*Work instruction*
Here the job is to retype the data word for word while leaving the pictures aside.

*Items from a dataset*
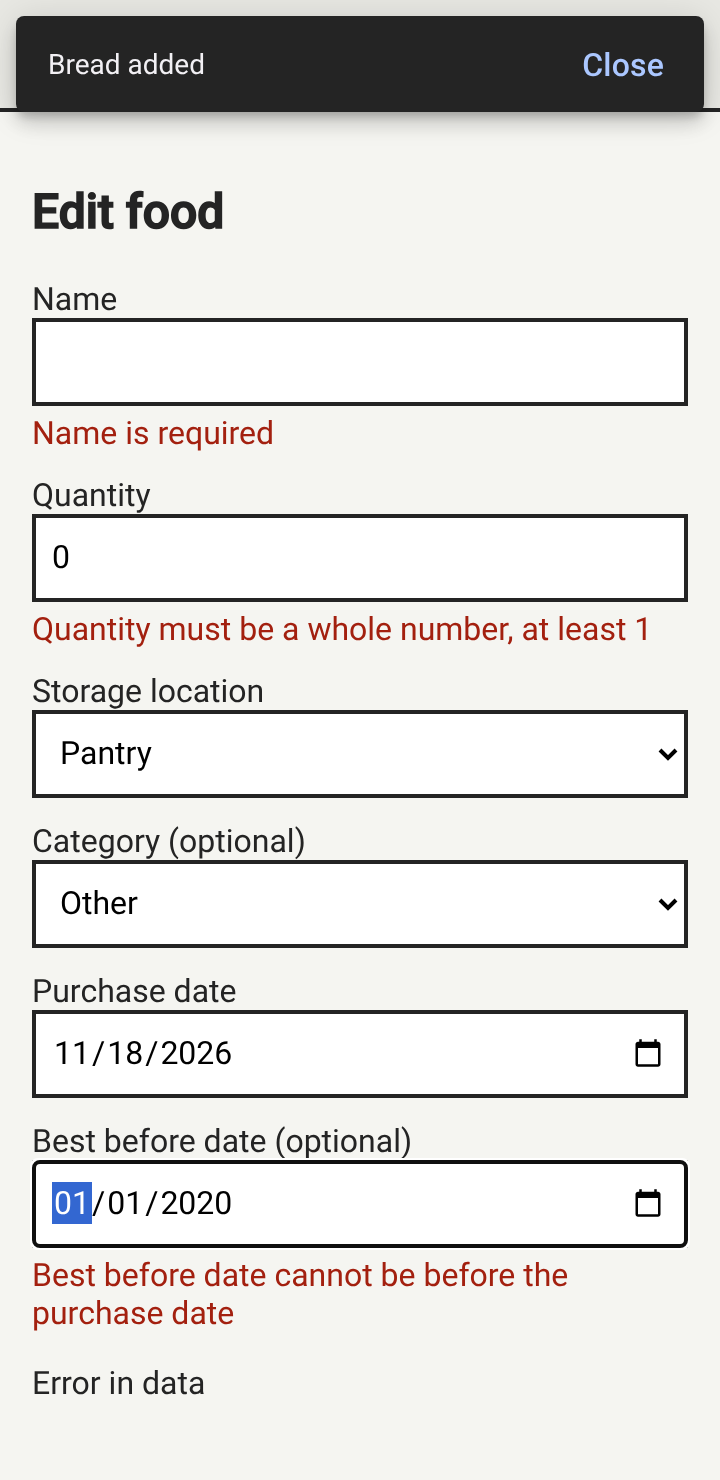
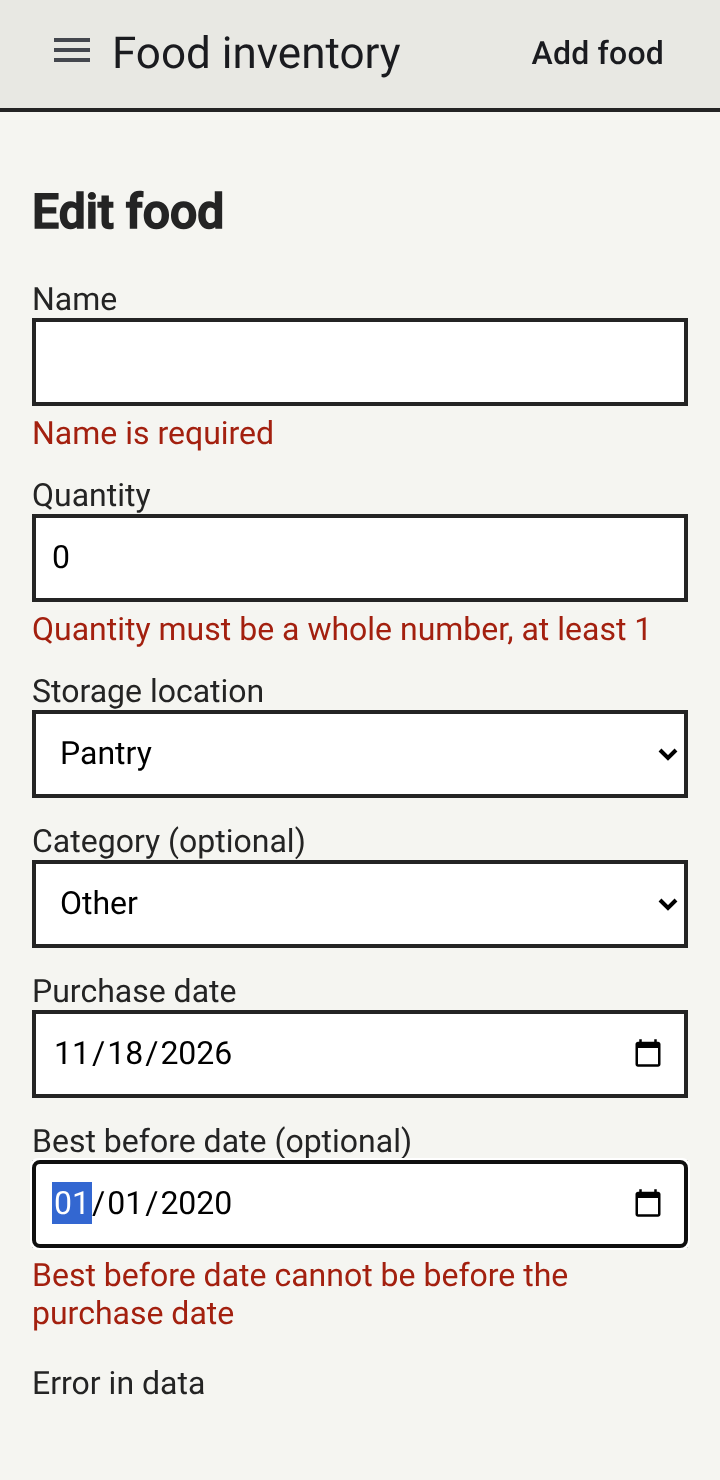
A GIF tour of the project on top of the README (structure, screens, one request end to end); edit screenshots without the old snackbar

Changed region(s): [[0.0, 0.0, 1.0, 0.0932]]

diff --git a/README.md b/README.md
@@ -8,7 +8,7 @@ Why: in 2022 the world wasted 1.05 billion tonnes of food, and 60% of it in hous
 
 Group project for the CBS course *Designing and Developing Digital Business Applications*: a PostgreSQL database, an ASP.NET Core Web API (C#) and an Angular frontend, built the way the course project CourseAdminSystem is built in the lectures.
 
-![Demo of the app at phone width](docs/demo.gif)
+![A tour of the project: the folders and what each part does, the app on a phone, and one request from the form to PostgreSQL and back](docs/food-inventory-tour.gif)
 
 ## Project documents
 
@@ -182,7 +182,9 @@ ng test --watch=false
 
 ## Screenshots
 
-Taken from the running app at phone width (360 px).
+Taken from the running app at phone width (360 px). The whole walk-through as an animation:
+
+<img src="docs/demo.gif" width="300" alt="The app at phone width: list, filters, add, edit, Ate one, delete, categories, storage locations">
 
 | My food: sorted by best before date, with the expiry warning | Filters by category and storage location |
 |---|---|

diff --git a/docs/TESTING.md b/docs/TESTING.md
@@ -89,6 +89,7 @@ Result column: our own run on 18 November 2026 (Chromium at 360 x 740 for the fr
 | F13 | No food in the database (API answers `[]`) | "You have no food yet. Add your first item." | Pass |
 | F14 | Stop the API, reload the list | "Could not load your food. Check that the API is running." | Pass |
 | F15 | The browser console during F1 to F13 | No errors, apart from the browser's own "Failed to load resource: 409 (Conflict)" line for the two refused deletes | Pass |
+| F16 | Stop the API, then Delete a category | Red snackbar "Failed to delete the category" (the 409 text only comes from the API) | Pass |
 
 ## Known limitations (for the reflection in the report)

*Response to this task*
A GIF tour of the project on top of the README (structure, screens, one request end to end); edit screenshots without the old snackbar

Changed region(s): [[0.0, 0.0, 1.0, 0.0932]]

diff --git a/README.md b/README.md
@@ -8,7 +8,7 @@ Why: in 2022 the world wasted 1.05 billion tonnes of food, and 60% of it in hous
 
 Group project for the CBS course *Designing and Developing Digital Business Applications*: a PostgreSQL database, an ASP.NET Core Web API (C#) and an Angular frontend, built the way the course project CourseAdminSystem is built in the lectures.
 
-![Demo of the app at phone width](docs/demo.gif)
+![A tour of the project: the folders and what each part does, the app on a phone, and one request from the form to PostgreSQL and back](docs/food-inventory-tour.gif)
 
 ## Project documents
 
@@ -182,7 +182,9 @@ ng test --watch=false
 
 ## Screenshots
 
-Taken from the running app at phone width (360 px).
+Taken from the running app at phone width (360 px). The whole walk-through as an animation:
+
+<img src="docs/demo.gif" width="300" alt="The app at phone width: list, filters, add, edit, Ate one, delete, categories, storage locations">
 
 | My food: sorted by best before date, with the expiry warning | Filters by category and storage location |
 |---|---|

diff --git a/docs/TESTING.md b/docs/TESTING.md
@@ -89,6 +89,7 @@ Result column: our own run on 18 November 2026 (Chromium at 360 x 740 for the fr
 | F13 | No food in the database (API answers `[]`) | "You have no food yet. Add your first item." | Pass |
 | F14 | Stop the API, reload the list | "Could not load your food. Check that the API is running." | Pass |
 | F15 | The browser console during F1 to F13 | No errors, apart from the browser's own "Failed to load resource: 409 (Conflict)" line for the two refused deletes | Pass |
+| F16 | Stop the API, then Delete a category | Red snackbar "Failed to delete the category" (the 409 text only comes from the API) | Pass |
 
 ## Known limitations (for the reflection in the report)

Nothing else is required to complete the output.